**Exercise aim**
Keep the text of the data exactly as it is and omit each picture from the copy.

**Exercise input**
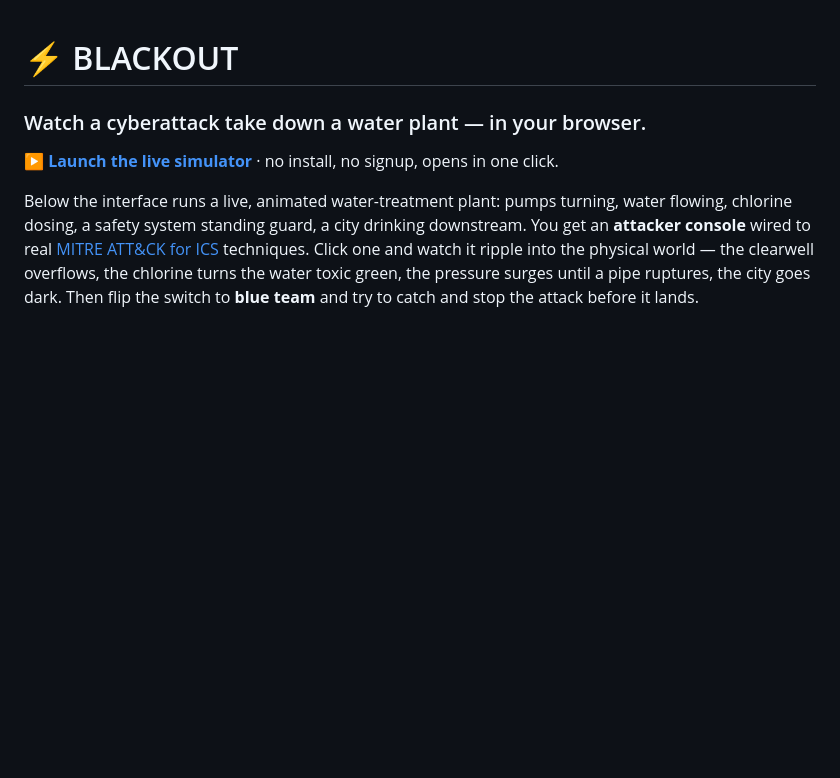
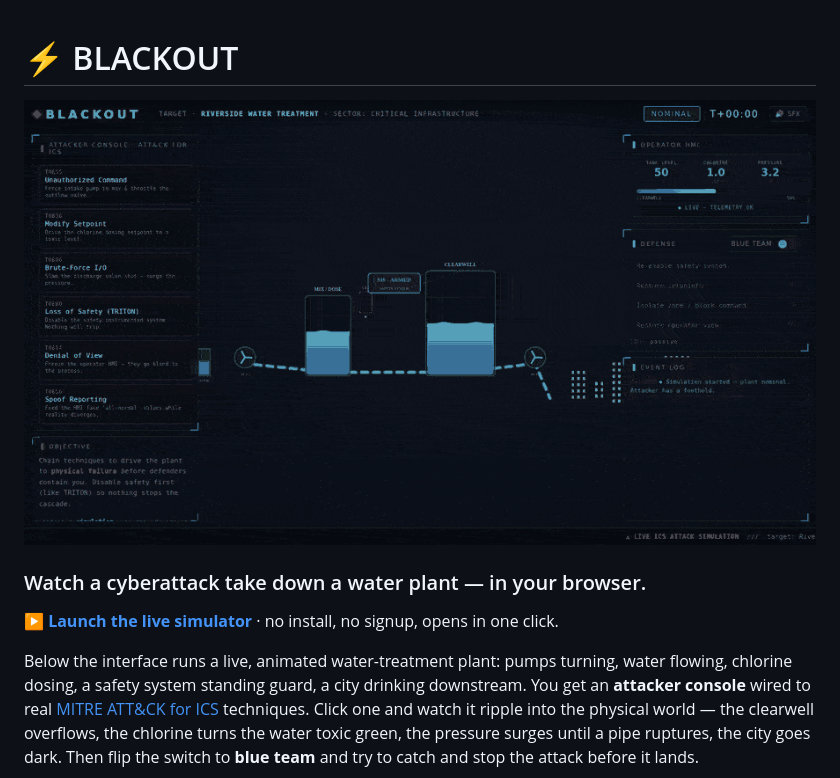
Before and after one commit to bariskececi/blackout, a Markdown page: README.md, the part around the change printed below. Rendered like a GitHub page; pictures changed too: docs/blackout_demo.gif (added); blank space fills up the shorter version.

Commit message:
Add demo GIF and hero image to README

```diff
--- a/README.md
+++ b/README.md
@@ -1,4 +1,6 @@
 # ⚡ BLACKOUT
+
+![Blackout Demo](docs/blackout_demo.gif)
 
 ### Watch a cyberattack take down a water plant — in your browser.
 
```
Also changed, not shown: other parts of README.md (+2 -0 lines), 1 other file.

**Reply to the task**
Before and after one commit to bariskececi/blackout, a Markdown page: README.md, the part around the change printed below. Rendered like a GitHub page; pictures changed too: docs/blackout_demo.gif (added); blank space fills up the shorter version.

Commit message:
Add demo GIF and hero image to README

```diff
--- a/README.md
+++ b/README.md
@@ -1,4 +1,6 @@
 # ⚡ BLACKOUT
+
+![Blackout Demo](docs/blackout_demo.gif)
 
 ### Watch a cyberattack take down a water plant — in your browser.
 
```
Also changed, not shown: other parts of README.md (+2 -0 lines), 1 other file.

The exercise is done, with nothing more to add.